When you want to create the window, just send "buildOn:" to the appropriate object with the manager on which the clients will be placed as an argument.

This is also useful if you want to graphically edit an existing layout. Just create and open a PrefabConstruction, then call the appropriate #buildOn: on it. Once you've finished editing the layout, simply generate a new buildOn: method from it and paste it over the original.

For example, to edit the layout of the GUI for class "Foo", you'd enter:

    Foo new buildOn: (PrefabConstruction new openInWorld).


Clients are those Morphs that appear in the "Prefab" submenu of the "New Morph" menu. It's pretty easy to figure out what they're supposed to do from their names and class comments, so I'll refer you to the source code and the class comments. You should only need to look a the class comments and initial comments of any API messages (i.e. messages in categories with "API-" in the name.)

(Yes, I know, saying "The source code is the documentation" is the epitome of luserdom. However, this is the standard practice with Squeak and I've commented all of the importants stuff.)


There are three classes of Resizers:

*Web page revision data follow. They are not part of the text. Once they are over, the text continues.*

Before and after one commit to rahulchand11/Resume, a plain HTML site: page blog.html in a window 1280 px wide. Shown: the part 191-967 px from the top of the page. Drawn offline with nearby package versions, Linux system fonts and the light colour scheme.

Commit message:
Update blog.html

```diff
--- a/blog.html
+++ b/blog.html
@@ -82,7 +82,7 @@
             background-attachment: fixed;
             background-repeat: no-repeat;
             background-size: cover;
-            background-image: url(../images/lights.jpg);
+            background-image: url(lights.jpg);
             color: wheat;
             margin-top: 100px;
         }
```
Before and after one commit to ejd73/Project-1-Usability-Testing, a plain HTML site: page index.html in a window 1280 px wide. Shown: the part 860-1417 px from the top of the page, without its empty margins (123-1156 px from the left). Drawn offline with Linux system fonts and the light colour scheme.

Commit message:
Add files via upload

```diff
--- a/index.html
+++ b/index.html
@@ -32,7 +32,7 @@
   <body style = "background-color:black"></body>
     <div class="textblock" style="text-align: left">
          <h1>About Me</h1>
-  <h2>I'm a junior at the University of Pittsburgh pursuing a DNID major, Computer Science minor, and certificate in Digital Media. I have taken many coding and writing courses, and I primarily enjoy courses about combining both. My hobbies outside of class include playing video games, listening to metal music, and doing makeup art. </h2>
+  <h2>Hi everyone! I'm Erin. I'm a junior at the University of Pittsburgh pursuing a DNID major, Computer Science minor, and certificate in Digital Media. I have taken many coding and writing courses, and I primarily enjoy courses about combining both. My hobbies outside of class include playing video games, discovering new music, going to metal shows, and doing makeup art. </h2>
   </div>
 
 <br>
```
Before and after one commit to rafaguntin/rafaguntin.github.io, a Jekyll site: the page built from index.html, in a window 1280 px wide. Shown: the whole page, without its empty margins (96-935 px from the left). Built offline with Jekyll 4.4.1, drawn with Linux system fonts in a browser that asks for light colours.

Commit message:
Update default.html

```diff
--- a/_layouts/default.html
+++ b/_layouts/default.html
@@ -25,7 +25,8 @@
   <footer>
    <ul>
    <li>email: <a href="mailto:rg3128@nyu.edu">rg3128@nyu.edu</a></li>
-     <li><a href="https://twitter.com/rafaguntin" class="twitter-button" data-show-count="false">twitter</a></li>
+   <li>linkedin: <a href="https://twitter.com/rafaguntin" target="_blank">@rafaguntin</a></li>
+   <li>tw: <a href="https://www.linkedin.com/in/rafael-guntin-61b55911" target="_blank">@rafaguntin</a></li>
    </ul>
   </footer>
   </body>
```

This is the default. It's really, really stupid. It does nothing when a window is resized, which is OK for windows that are normally not resized but tends to not be satisfactory most of the time.
This is slightly smarter. It stretches the clients relative to the manager's dimensions. Note that some clients don't stretch in some dimensions. Also, clients can't safely be resized down to zero. You will probably want to set a reasonable minimum size for the manager.
This one is the best of them.

It works by letting you anchor one or more edges of a client to a parallel edge. By default, all client edges are anchored to the top and left of their manager. However, via a number of messages of the form: fix<side>Of:, you can change that.

For example, if "cl" is a client of manager "mgr", you can make it so that cl stretches as "mgr" is resized by doing this:

	mgr resizer
		fixBottomOf: cl;
		fixRightOf: cl.

What this is doing is specifying that the bottom and right edges of "cl" will always stay the same distance from the manager's bottom and right edges respectively.

The EditorFrame example uses a FixedDistanceResizer. You might want to take a look at it to see what I mean.

If you wish to use a different resizer than the default, you can do it via the manager's #resizer: method:

    self resizer: FixedDistanceResizer new.
This must be done before any clients are put on the Manager and may not be changed after that.

(Yes, I know this violates my guidelines, so consider this a minor bug. I don't think being able to change resizers on the fly is a useful capability and leaving it out saves me some work. If you need this functionality, the source code is right there. Add it yourself and then send me a change set.)

Miscellaneous Hints and Comments

To Do